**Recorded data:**
[Start of section]
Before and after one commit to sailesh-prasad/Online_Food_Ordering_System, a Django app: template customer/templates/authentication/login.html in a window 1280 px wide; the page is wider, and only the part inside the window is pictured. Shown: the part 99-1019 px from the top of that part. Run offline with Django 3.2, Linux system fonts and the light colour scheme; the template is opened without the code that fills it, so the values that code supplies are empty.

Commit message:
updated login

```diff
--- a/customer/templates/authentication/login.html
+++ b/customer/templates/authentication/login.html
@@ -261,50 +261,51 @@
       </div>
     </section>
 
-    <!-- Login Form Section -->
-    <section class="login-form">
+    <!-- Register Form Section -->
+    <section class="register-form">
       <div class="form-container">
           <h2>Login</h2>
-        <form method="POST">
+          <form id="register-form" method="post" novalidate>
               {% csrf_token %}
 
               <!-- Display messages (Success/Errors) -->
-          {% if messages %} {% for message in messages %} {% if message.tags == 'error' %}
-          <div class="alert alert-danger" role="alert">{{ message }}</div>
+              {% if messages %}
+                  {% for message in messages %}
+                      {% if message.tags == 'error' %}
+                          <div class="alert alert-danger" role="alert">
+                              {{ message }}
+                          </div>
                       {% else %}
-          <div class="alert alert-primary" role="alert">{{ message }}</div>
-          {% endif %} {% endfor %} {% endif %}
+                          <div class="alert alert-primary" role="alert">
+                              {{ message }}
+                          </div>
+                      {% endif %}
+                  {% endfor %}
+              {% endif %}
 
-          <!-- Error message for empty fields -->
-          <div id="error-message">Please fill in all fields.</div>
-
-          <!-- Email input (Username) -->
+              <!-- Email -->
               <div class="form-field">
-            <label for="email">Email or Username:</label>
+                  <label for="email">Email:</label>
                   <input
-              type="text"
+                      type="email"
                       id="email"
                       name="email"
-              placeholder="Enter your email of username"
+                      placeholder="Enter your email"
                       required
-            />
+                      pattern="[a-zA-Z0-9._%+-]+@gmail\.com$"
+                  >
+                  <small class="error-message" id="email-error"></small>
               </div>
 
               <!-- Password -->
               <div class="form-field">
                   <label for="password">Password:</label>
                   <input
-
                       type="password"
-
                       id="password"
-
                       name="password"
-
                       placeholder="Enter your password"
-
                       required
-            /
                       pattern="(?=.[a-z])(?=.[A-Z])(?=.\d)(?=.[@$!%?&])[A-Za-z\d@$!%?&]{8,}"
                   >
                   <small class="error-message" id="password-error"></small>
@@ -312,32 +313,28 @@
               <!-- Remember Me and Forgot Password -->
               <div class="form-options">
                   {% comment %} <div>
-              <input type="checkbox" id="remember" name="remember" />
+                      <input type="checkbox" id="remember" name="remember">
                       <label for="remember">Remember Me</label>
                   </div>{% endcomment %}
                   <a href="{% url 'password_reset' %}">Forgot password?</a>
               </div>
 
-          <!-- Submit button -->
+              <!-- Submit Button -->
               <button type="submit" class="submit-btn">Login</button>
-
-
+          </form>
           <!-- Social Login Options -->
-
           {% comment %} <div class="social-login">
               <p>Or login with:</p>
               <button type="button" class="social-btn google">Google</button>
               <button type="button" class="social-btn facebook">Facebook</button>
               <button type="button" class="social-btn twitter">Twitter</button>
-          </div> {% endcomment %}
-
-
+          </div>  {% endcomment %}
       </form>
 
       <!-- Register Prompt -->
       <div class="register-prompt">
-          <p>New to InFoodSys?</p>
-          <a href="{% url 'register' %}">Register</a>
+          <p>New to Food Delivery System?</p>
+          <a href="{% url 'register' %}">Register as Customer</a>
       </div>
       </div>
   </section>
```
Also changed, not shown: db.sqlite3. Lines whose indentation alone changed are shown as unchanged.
[End of section]
[Start of section]
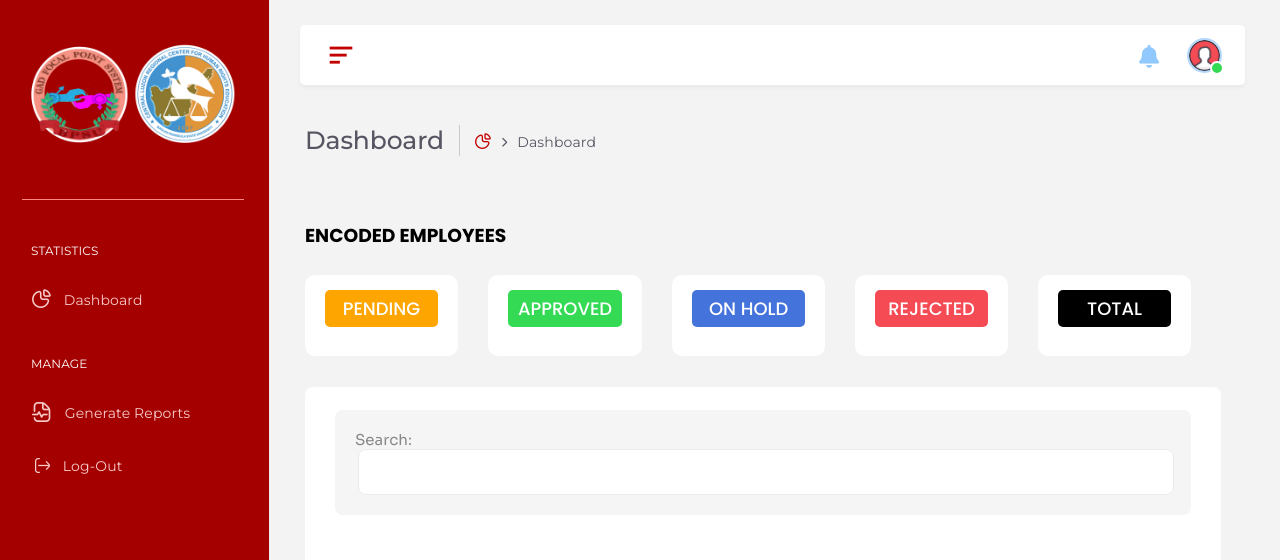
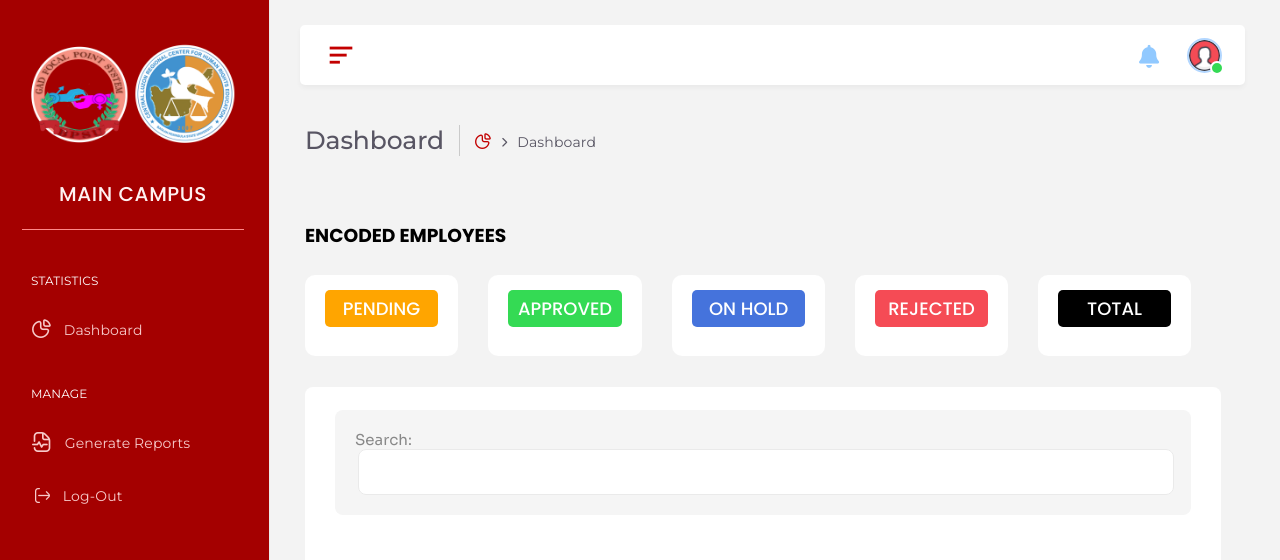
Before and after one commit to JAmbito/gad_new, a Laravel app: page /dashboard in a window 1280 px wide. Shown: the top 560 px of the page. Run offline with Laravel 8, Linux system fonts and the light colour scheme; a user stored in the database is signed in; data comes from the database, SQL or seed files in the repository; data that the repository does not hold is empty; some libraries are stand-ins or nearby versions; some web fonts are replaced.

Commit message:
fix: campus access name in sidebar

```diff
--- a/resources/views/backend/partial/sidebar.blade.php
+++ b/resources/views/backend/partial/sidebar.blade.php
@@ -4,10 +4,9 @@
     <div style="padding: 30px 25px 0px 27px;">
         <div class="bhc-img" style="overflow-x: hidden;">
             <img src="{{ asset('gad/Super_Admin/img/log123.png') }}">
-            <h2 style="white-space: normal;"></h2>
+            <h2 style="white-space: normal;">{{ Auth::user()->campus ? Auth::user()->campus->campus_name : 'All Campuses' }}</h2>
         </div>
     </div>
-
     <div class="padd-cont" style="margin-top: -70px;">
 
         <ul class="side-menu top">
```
[End of section]
[Start of section]
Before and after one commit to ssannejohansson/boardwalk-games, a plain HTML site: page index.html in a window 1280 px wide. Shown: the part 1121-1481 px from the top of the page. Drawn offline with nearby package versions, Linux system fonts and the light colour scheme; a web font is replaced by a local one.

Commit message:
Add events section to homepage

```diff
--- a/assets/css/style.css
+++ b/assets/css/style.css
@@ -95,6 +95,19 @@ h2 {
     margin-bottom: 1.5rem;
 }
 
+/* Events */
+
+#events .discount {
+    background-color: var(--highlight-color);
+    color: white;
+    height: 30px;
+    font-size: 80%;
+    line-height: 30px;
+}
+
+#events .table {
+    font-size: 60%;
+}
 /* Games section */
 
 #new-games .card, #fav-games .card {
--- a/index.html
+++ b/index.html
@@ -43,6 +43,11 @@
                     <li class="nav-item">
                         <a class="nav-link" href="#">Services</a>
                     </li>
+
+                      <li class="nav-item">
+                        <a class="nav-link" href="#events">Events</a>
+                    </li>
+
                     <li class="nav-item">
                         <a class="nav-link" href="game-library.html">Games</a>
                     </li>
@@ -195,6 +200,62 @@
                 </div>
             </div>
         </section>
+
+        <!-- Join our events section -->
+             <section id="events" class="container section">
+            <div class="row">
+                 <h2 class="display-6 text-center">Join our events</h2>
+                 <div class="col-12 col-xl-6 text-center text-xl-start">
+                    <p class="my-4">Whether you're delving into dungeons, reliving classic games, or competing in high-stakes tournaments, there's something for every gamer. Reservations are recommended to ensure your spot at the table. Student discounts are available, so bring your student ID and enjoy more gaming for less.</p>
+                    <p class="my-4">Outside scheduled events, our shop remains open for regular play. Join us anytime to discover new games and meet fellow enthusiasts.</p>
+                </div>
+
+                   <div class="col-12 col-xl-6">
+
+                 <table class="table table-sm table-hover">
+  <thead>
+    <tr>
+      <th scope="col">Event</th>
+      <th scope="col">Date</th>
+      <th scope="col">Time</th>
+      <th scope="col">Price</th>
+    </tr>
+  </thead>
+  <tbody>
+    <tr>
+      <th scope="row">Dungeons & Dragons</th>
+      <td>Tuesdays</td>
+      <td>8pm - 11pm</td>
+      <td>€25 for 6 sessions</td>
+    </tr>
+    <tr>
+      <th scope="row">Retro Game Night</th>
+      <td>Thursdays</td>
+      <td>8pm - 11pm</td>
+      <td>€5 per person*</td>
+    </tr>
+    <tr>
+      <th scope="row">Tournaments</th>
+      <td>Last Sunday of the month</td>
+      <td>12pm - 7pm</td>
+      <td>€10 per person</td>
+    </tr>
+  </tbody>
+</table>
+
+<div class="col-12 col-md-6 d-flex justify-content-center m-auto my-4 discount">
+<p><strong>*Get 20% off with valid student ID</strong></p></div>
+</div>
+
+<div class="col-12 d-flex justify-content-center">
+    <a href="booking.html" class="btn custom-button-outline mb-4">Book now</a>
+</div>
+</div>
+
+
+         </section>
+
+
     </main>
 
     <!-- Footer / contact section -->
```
[End of section]
**DIRECTIONS FOR THIS TASK:**
Scan the entries above. Copy each line that has the string "scope".

**ANSWER SPACE:**
+      <th scope="col">Event</th>
+      <th scope="col">Date</th>
+      <th scope="col">Time</th>
+      <th scope="col">Price</th>
+      <th scope="row">Dungeons & Dragons</th>
+      <th scope="row">Retro Game Night</th>
+      <th scope="row">Tournaments</th>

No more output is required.